*** Source material Section Begins ***

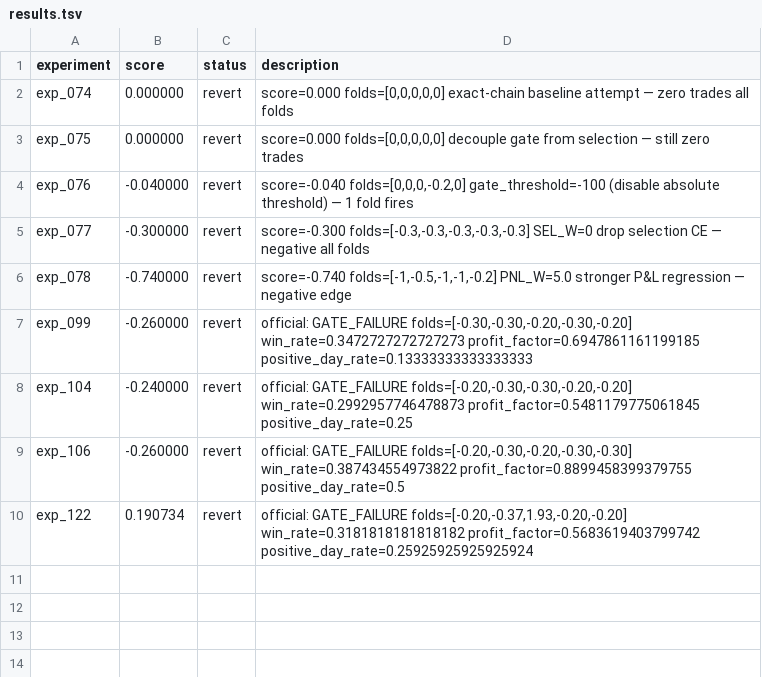
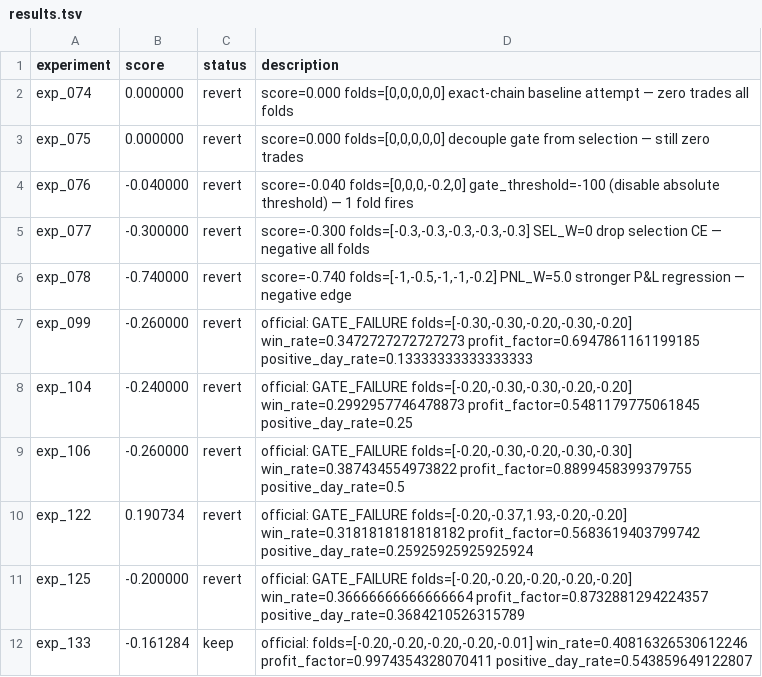
Before and after one commit to owenheidenreich/autoresearch-trading, a TSV file: v2/results.tsv, drawn as a sheet.

```diff
--- a/v2/results.tsv
+++ b/v2/results.tsv
@@ -10 +10,3 @@ exp_106	-0.260000	revert	official: GATE_FAILURE folds=[-0.20,-0.30,-0.20,-0.30,-
 exp_122	0.190734	revert	official: GATE_FAILURE folds=[-0.20,-0.37,1.93,-0.20,-0.20] win_rate=0.3181818181818182 profit_factor=0.5683619403799742 positive_day_rate=0.25925925925925924
+exp_125	-0.200000	revert	official: GATE_FAILURE folds=[-0.20,-0.20,-0.20,-0.20,-0.20] win_rate=0.36666666666666664 profit_factor=0.8732881294224357 positive_day_rate=0.3684210526315789
+exp_133	-0.161284	keep	official: folds=[-0.20,-0.20,-0.20,-0.20,-0.01] win_rate=0.40816326530612246 profit_factor=0.9974354328070411 positive_day_rate=0.543859649122807
```
Also changed, not shown: 1 other file.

*** Source material Section Ends ***

Reproduce the data exactly, please, and omit its pictures.

### Answer to the exercise:
Before and after one commit to owenheidenreich/autoresearch-trading, a TSV file: v2/results.tsv, drawn as a sheet.

```diff
--- a/v2/results.tsv
+++ b/v2/results.tsv
@@ -10 +10,3 @@ exp_106	-0.260000	revert	official: GATE_FAILURE folds=[-0.20,-0.30,-0.20,-0.30,-
 exp_122	0.190734	revert	official: GATE_FAILURE folds=[-0.20,-0.37,1.93,-0.20,-0.20] win_rate=0.3181818181818182 profit_factor=0.5683619403799742 positive_day_rate=0.25925925925925924
+exp_125	-0.200000	revert	official: GATE_FAILURE folds=[-0.20,-0.20,-0.20,-0.20,-0.20] win_rate=0.36666666666666664 profit_factor=0.8732881294224357 positive_day_rate=0.3684210526315789
+exp_133	-0.161284	keep	official: folds=[-0.20,-0.20,-0.20,-0.20,-0.01] win_rate=0.40816326530612246 profit_factor=0.9974354328070411 positive_day_rate=0.543859649122807
```
Also changed, not shown: 1 other file.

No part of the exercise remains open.